(Change detection data)
* * * *

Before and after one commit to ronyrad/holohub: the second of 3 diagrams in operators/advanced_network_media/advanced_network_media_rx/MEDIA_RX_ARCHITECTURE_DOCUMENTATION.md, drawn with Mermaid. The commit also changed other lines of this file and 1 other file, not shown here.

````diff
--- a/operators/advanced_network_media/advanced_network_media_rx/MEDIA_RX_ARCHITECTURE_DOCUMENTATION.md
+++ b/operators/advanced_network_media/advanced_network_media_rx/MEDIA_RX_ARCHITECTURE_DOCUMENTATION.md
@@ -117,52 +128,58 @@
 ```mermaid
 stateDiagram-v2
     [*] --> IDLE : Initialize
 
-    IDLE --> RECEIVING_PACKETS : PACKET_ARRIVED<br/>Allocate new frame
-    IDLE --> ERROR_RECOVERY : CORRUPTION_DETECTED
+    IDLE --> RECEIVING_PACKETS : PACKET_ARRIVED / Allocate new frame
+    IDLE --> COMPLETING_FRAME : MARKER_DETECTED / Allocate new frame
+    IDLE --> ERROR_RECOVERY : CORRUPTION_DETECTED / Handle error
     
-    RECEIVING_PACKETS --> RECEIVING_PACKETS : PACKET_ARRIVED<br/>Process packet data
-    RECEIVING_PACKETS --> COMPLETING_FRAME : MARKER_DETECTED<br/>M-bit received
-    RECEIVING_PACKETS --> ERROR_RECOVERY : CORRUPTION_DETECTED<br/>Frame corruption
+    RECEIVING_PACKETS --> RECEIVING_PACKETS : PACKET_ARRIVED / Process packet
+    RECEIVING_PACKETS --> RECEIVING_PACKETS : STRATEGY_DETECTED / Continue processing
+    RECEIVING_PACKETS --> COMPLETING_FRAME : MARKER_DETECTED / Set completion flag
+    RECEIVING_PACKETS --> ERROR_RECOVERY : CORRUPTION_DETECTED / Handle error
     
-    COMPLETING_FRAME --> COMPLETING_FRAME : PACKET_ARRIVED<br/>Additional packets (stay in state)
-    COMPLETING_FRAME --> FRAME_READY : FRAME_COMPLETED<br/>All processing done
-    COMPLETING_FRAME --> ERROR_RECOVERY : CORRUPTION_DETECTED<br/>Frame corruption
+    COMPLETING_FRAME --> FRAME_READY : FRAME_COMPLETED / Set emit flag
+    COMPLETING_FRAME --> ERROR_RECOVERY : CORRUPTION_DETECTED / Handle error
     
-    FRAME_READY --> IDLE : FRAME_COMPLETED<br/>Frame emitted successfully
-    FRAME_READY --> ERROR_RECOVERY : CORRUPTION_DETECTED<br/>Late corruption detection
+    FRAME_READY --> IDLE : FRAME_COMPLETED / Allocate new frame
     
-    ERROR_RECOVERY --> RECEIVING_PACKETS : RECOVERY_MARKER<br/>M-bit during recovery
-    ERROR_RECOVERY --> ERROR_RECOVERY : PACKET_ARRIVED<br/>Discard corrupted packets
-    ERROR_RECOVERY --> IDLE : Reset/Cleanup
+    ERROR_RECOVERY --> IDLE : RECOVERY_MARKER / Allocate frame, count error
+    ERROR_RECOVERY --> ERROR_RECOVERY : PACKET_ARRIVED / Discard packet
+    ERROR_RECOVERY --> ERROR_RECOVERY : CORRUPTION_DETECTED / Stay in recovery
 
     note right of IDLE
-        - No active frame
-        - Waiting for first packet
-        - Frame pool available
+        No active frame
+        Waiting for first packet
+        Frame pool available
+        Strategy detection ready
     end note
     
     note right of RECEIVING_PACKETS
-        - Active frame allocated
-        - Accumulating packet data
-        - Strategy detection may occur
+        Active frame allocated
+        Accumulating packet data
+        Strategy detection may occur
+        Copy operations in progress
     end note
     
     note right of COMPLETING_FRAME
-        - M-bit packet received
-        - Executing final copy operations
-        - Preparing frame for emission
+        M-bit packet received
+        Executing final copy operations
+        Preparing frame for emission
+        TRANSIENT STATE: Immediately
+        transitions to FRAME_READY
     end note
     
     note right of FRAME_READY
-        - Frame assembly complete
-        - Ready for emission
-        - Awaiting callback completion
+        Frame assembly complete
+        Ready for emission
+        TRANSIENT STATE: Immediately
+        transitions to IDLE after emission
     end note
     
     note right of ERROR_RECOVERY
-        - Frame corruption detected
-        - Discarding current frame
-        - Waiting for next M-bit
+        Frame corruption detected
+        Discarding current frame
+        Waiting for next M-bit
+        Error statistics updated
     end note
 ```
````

* * * *

- Task instructions
Working from the data above, extract solely the lines from the one containing "- Frame pool available" through the one containing "- Accumulating packet data", exactly as they appear, both included.

- Exercise response
-        - Frame pool available
+        No active frame
+        Waiting for first packet
+        Frame pool available
+        Strategy detection ready
     end note
     
     note right of RECEIVING_PACKETS
-        - Active frame allocated
-        - Accumulating packet data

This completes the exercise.